There are eight nonnutritive sweeteners that are approved by the Food and Drug Administration (FDA). (The first six were approved as food additives; the latter two were under a different designation.)
Saccharin: It’s often added to yogurt and low-sugar jelly. According to the Center for Science in the Public Interest (CSPI), this along with aspartame, acesulfame potassium, and sucralose should be avoided. “Their analysis is based on the fact that there is a lack of research on safety for some of these sweeteners. In some cases, such as with aspartame, sucralose, and saccharin, there have been studies linking it to cancer risk and other health problems,” noted Sharon Palmer, a registered dietitian nutritionist from California.
Aspartame: This is in many brands of diet soda, as well as Jell-O, Equal, and NutraSweet.
Acesulfame potassium: You’ll find this in some packaged fruits that say no sugar is added, as well as SlimFast and some diet sodas. It came in second for being in the most products surveyed, and also goes by the name acesulfame K.
Sucralose: Often found in diet soda, Lean Pockets, and Splenda. It was in the most amount of products studied.
Neotame: This is found in Sunny D, some chewing gum, and protein shakes.
Advantame: Derived from aspartame, it’s often in beverages and beverage powders as well as cooking and baking products.
Stevia: This was approved as “generally recognized as safe” by the FDA and is on CSPI’s safe list.
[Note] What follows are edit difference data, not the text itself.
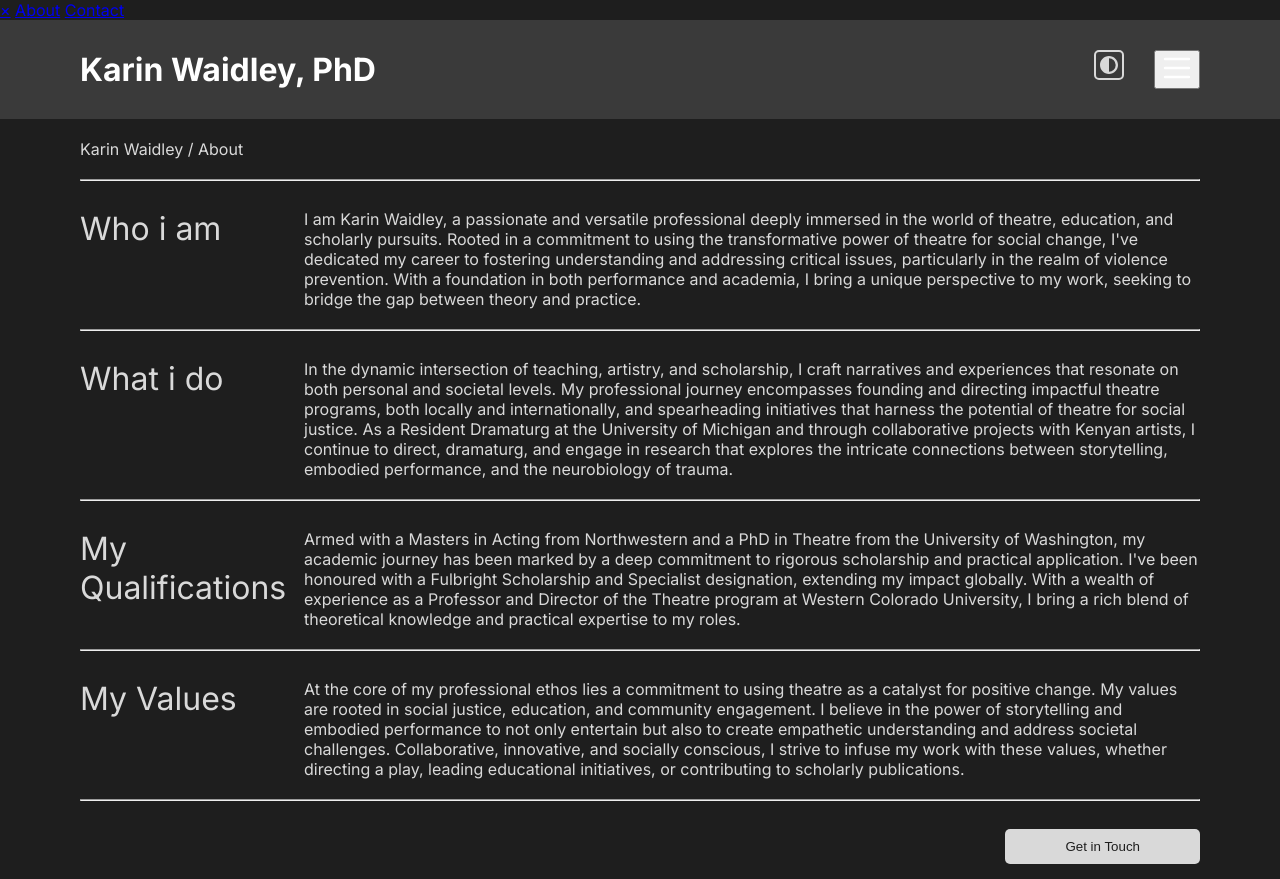
Repository: Ceasor7/Karin
Page: about.html
The author's editor kept a copy of each file at every save. The page is drawn from the files as they stood at one save, then again after the next save.
The browser window is 1280 px wide. The pictures show the whole page.

Above is the page before, as saved 2023-12-15 18:02:24.

After the next save:
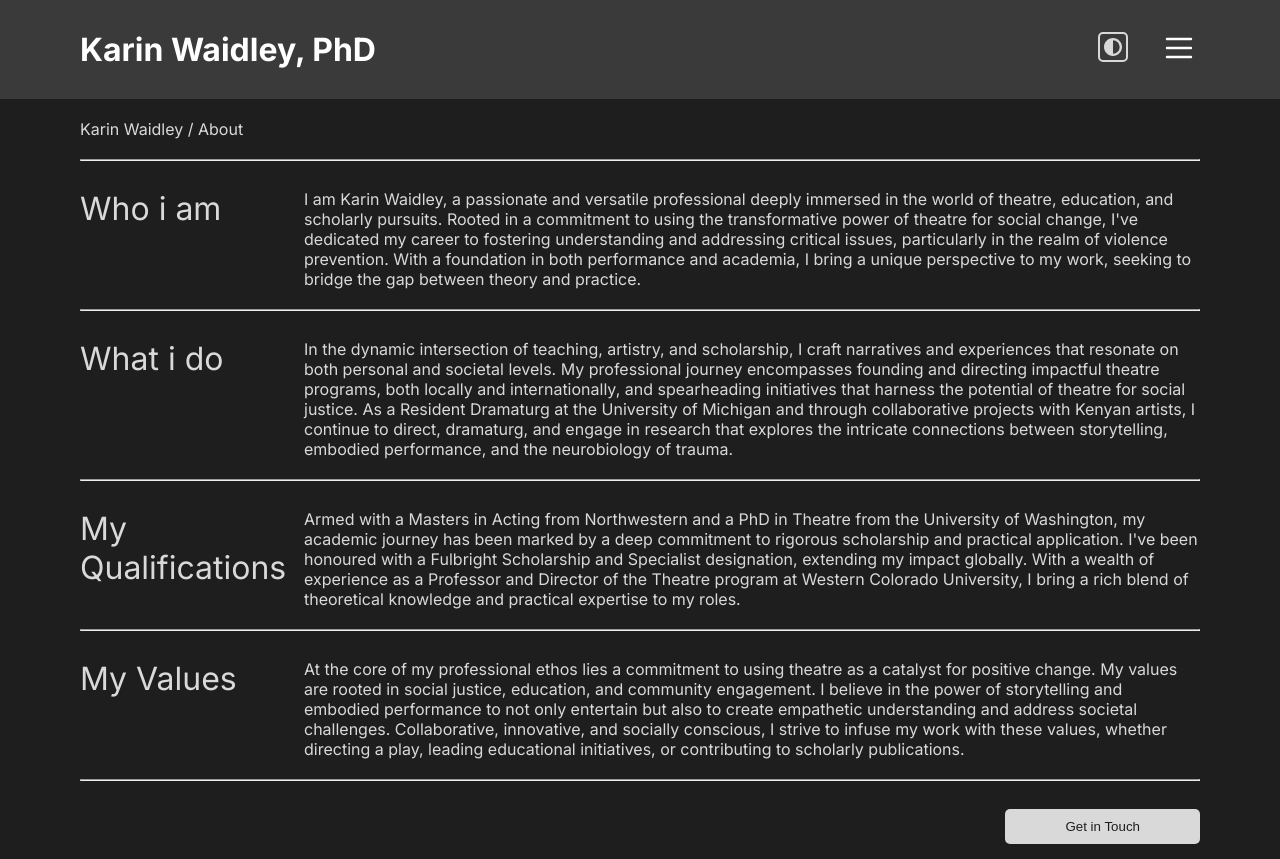
Saved 56 s later.
--- a/about.html
+++ b/about.html
@@ -152,6 +152,47 @@
         }
 
         /* navbar */
+        /* sidebar menu */
+        .sidebarmenu {
+            background: transparent;
+            border: none;
+        }
+
+        .sidebar {
+            height: 100%;
+            width: 0;
+            position: fixed;
+            right: 0;
+            background-color: #333;
+            overflow-x: hidden;
+            transition: 0.5s;
+            padding-top: 60px;
+        }
+
+        .sidebar a {
+            padding: 8px 8px 8px 32px;
+            text-decoration: none;
+            font-size: 18px;
+            color: white;
+            display: block;
+            transition: 0.3s;
+        }
+
+        .sidebar a:hover {
+            color: #f1f1f1;
+        }
+
+        .sidebar .closebtn {
+            position: absolute;
+            top: 0;
+            right: 25px;
+            font-size: 36px;
+            margin-left: 50px;
+        }
+
+        #main {
+            transition: margin-right .5s;
+        }
     </style>
 </head>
Luo Han Guo/Monk Fruit: Also “generally recognized as safe” by the FDA, this is on the CSPI’s list to be cautious of due to a lack of testing.